◆ **Task**: Once you reach the line containing "to stefanObs/first-2d-jump-and-run, a" in the data below, restate each line word for word up to and including the one containing "Also changed, not shown: 5 other files.".

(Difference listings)
_ _ _
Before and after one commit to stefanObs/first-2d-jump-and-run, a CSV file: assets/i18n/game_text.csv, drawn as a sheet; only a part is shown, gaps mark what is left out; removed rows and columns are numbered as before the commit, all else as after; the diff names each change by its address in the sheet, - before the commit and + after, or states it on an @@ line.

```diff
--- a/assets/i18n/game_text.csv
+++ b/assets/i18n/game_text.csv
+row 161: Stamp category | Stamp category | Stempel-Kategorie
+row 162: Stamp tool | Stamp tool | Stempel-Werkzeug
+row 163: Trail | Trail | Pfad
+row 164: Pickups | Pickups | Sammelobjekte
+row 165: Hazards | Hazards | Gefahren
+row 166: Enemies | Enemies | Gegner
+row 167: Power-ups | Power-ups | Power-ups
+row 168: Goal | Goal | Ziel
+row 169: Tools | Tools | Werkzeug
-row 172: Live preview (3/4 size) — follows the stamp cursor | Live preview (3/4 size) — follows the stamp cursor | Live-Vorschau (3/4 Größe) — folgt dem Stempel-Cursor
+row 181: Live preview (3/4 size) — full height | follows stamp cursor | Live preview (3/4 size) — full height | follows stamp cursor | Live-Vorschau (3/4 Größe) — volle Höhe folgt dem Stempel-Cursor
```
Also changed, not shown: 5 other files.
_ _ _
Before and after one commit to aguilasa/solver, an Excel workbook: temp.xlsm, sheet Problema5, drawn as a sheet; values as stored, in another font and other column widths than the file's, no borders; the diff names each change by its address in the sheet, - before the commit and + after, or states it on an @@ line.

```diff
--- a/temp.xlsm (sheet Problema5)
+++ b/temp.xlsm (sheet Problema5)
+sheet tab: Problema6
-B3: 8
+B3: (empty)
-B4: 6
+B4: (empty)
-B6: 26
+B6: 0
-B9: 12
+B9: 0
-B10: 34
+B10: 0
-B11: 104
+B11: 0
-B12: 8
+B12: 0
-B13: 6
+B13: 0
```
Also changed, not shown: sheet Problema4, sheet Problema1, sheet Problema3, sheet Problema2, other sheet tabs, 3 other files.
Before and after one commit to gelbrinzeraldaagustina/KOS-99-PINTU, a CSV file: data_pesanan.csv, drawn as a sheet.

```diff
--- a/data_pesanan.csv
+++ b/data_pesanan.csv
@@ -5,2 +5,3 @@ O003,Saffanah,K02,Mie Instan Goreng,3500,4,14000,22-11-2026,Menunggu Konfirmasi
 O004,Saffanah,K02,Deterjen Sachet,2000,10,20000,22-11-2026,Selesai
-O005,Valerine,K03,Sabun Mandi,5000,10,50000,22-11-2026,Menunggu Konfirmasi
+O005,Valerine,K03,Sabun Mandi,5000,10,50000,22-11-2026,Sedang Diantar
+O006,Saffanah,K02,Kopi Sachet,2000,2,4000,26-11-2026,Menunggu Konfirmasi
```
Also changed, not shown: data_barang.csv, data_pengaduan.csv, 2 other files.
_ _ _
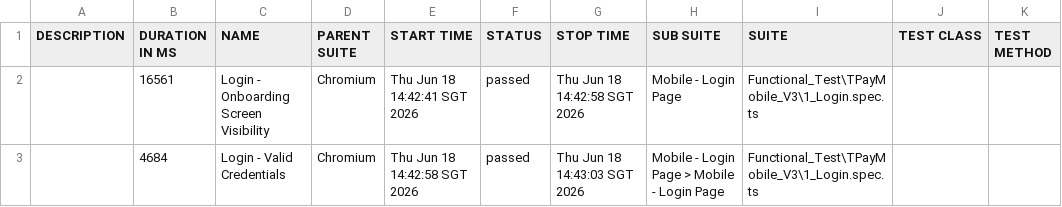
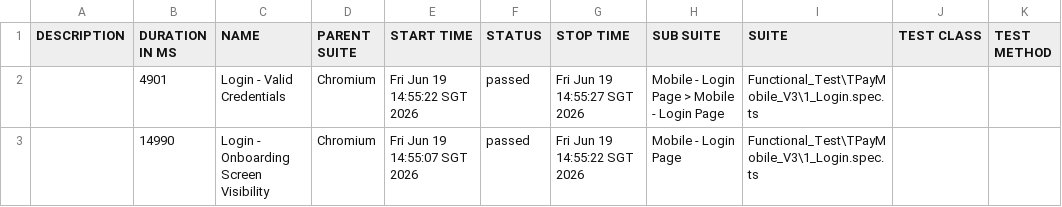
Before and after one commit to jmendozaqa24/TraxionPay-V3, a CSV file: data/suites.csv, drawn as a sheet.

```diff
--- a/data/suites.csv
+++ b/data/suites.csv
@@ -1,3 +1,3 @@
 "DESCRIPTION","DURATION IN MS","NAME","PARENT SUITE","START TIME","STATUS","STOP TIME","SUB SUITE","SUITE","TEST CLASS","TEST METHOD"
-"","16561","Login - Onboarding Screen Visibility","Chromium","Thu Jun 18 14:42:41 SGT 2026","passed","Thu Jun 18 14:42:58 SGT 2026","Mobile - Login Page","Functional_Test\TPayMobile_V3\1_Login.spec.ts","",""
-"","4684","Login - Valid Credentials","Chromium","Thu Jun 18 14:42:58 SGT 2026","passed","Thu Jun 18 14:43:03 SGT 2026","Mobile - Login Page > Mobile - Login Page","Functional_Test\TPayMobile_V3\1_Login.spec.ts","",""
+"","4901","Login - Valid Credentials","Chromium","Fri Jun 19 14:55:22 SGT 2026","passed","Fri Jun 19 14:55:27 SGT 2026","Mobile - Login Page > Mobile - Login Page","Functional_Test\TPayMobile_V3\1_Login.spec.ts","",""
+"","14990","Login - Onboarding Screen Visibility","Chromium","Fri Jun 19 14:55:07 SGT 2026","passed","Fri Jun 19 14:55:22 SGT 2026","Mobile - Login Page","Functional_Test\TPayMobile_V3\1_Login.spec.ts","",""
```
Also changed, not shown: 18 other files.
_ _ _
◆ **Result below**:
Before and after one commit to stefanObs/first-2d-jump-and-run, a CSV file: assets/i18n/game_text.csv, drawn as a sheet; only a part is shown, gaps mark what is left out; removed rows and columns are numbered as before the commit, all else as after; the diff names each change by its address in the sheet, - before the commit and + after, or states it on an @@ line.

```diff
--- a/assets/i18n/game_text.csv
+++ b/assets/i18n/game_text.csv
+row 161: Stamp category | Stamp category | Stempel-Kategorie
+row 162: Stamp tool | Stamp tool | Stempel-Werkzeug
+row 163: Trail | Trail | Pfad
+row 164: Pickups | Pickups | Sammelobjekte
+row 165: Hazards | Hazards | Gefahren
+row 166: Enemies | Enemies | Gegner
+row 167: Power-ups | Power-ups | Power-ups
+row 168: Goal | Goal | Ziel
+row 169: Tools | Tools | Werkzeug
-row 172: Live preview (3/4 size) — follows the stamp cursor | Live preview (3/4 size) — follows the stamp cursor | Live-Vorschau (3/4 Größe) — folgt dem Stempel-Cursor
+row 181: Live preview (3/4 size) — full height | follows stamp cursor | Live preview (3/4 size) — full height | follows stamp cursor | Live-Vorschau (3/4 Größe) — volle Höhe folgt dem Stempel-Cursor
```
Also changed, not shown: 5 other files.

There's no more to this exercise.